Last September, three days before my second wedding anniversary, I sat on the couch and asked my husband the hardest question I have ever had to ask anyone: "Are you transgender?"
I had noticed some changes in Kyle. He had started to grow his hair out. He was doing it for charity, but then he left it that way. He'd obliged the manicurist and gotten his nails painted for the first time in the five years I've had him join me at the nail salon. He shaved his beard off without me asking and had kept it shaved for several months.
These changes over the course of a summer are not significant. I didn't even notice them at first. They blended into the background of our moving to a new apartment. It wasn't until a camping trip in August, during which Kyle admitted to being very depressed, that these subtle changes took a 3-D form I couldn't ignore anymore. Armed with a hunch and my observations, I asked my significant other, the person who I had signed up to share my life with, if there was meaning in these arbitrary events.
In the most honest and tear-filled conversation we have ever had, my husband confessed to me that they had discovered a part of themselves they didn't know existed before. While they explained the revelation to me, I started on what I didn't know then would be the most difficult and lonely path I've ever known. There isn't an easy Google search for "How does a cisgender straight woman accept her transgender wife?"
In the age of gender revelation, transformation, and growing awareness, there isn't a "how-to" guide for couples in marriages learning how to navigate the reconstruction of gender identity. Being transgender wasn't part of our contract when we got married. I believe fundamentally in the goodness of people. Sitting on the couch as we both cried, both of us completely unsure how to move forward, the only thing I could think to say was that, despite my inability to see into our future, I knew we had to do whatever was necessary to make my spouse, now my wife, the person she was always meant to be.

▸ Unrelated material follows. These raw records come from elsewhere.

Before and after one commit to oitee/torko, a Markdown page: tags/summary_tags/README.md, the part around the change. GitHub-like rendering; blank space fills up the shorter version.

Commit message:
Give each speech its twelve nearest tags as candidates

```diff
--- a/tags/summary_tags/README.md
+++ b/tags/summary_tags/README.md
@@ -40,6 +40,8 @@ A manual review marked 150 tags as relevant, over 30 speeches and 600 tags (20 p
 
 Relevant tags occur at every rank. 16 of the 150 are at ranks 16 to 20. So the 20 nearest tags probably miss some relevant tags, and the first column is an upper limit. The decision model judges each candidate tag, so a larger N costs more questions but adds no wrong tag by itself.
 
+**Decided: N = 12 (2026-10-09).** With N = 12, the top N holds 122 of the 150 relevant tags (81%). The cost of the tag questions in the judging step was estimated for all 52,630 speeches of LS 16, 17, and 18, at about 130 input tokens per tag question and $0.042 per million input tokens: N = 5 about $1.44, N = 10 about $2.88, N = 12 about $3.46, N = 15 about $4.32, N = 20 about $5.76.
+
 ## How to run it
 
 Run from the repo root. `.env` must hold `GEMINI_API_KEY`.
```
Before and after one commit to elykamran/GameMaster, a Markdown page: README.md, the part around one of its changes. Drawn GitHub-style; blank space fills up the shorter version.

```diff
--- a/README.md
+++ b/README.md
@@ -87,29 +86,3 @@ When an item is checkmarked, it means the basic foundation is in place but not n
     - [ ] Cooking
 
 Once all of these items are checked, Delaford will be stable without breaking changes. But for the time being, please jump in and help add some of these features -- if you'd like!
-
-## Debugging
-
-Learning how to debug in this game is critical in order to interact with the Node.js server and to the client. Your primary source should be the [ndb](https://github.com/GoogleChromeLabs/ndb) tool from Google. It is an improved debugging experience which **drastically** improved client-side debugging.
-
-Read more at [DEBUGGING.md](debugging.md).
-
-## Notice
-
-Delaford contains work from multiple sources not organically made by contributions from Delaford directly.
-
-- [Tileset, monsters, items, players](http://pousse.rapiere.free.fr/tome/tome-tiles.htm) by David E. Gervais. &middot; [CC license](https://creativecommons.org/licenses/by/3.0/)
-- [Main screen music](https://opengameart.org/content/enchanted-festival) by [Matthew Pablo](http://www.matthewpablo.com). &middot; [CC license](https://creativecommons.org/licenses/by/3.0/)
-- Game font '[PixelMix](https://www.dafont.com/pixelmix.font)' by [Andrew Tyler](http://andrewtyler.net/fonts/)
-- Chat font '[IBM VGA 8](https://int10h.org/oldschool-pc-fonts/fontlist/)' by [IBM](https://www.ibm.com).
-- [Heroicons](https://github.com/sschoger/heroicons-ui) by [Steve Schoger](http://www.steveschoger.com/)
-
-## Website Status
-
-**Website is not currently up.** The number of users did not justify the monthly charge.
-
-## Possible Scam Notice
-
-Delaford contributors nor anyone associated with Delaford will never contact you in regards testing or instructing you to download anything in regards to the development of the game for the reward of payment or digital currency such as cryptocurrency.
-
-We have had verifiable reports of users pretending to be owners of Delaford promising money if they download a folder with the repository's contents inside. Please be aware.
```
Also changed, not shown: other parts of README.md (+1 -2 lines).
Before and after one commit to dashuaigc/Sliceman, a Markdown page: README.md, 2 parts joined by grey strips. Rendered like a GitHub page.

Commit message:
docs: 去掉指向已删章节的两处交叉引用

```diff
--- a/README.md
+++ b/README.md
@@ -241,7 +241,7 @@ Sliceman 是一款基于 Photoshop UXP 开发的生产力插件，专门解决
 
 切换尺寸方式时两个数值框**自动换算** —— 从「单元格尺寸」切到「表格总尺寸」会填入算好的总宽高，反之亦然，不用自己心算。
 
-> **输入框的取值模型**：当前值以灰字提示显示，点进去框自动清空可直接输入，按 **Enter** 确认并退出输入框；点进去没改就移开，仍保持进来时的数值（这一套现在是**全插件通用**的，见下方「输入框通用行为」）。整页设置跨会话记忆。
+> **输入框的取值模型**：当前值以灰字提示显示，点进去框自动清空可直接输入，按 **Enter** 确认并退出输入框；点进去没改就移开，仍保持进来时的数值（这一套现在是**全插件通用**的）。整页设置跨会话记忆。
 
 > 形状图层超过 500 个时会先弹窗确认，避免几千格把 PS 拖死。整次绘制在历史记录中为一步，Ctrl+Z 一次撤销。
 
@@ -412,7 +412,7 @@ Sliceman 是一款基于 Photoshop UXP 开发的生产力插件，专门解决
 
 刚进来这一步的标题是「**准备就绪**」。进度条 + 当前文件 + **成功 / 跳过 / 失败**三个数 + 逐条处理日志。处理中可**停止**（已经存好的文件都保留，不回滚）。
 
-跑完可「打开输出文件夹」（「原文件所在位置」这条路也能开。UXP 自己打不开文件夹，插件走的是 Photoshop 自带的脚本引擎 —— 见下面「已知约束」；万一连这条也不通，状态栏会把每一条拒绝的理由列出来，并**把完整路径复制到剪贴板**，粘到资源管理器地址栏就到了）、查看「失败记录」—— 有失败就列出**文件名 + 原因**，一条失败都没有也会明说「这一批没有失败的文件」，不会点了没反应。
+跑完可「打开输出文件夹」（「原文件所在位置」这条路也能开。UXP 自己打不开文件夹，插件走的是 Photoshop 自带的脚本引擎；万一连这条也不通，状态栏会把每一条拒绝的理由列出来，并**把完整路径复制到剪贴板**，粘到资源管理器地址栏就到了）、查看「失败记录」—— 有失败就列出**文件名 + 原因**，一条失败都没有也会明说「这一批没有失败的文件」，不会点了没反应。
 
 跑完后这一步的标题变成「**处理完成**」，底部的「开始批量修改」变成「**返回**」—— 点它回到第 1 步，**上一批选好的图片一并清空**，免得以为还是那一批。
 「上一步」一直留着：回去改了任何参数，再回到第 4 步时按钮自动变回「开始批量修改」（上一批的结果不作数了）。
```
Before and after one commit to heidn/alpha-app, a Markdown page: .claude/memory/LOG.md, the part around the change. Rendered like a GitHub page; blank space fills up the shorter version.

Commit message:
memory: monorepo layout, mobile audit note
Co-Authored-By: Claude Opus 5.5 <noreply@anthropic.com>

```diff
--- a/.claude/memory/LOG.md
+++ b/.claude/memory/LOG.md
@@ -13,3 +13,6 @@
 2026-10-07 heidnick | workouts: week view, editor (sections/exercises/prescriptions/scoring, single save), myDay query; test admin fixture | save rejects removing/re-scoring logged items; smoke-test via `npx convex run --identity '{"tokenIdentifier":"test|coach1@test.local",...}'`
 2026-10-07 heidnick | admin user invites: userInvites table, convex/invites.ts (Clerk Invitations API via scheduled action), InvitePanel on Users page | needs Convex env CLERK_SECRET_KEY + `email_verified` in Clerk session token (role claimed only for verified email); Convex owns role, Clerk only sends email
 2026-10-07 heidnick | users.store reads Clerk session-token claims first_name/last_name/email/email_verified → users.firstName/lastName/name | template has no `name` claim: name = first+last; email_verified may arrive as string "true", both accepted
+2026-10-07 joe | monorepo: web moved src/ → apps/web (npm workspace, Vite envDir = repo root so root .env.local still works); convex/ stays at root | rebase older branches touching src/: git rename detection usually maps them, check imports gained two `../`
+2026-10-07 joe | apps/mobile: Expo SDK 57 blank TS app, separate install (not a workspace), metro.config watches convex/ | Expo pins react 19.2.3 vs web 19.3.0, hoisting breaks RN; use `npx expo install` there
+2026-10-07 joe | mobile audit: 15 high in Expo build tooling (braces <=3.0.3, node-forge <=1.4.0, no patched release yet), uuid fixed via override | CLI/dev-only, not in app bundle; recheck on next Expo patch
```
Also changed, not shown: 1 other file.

The next steps in her journey were very clear. She had lived 32 years in darkness, in the shadow built by borrowed ideas of how masculinity should be represented. Now that she was out, I knew not another day could pass without us being serious about how she could live her best life, how she could live in the lightness that comes with confidence in who you are.
Without hesitation and through the good fortune of medical benefits, she, I, and we started therapy. I knew without a doubt that we would need experts to help us navigate this unique and often undocumented territory. From what I can tell in my limited research, many couples don't survive this kind of revelation.
That said, I know enough to believe that no two marriages or people are alike. There is no one-size-fits-all set of solutions for this journey. We have spent the past eight months unraveling the complicated fabric of our identities as individuals, and as a couple, with our families and friends. Preparation for each conversation was doused with substantial amounts of anxiety and fear of rejection. One at a time, we have told those we love that my husband is now my wife.
We've gotten a lot of questions, as you would expect. Some people have been concerned about our happiness. Some people don't necessarily know what being transgender means. Some people still cannot fathom that sex and gender are separate social constructions. This is a painful part of our journey, but we press on. I know with all my being that this is the right path.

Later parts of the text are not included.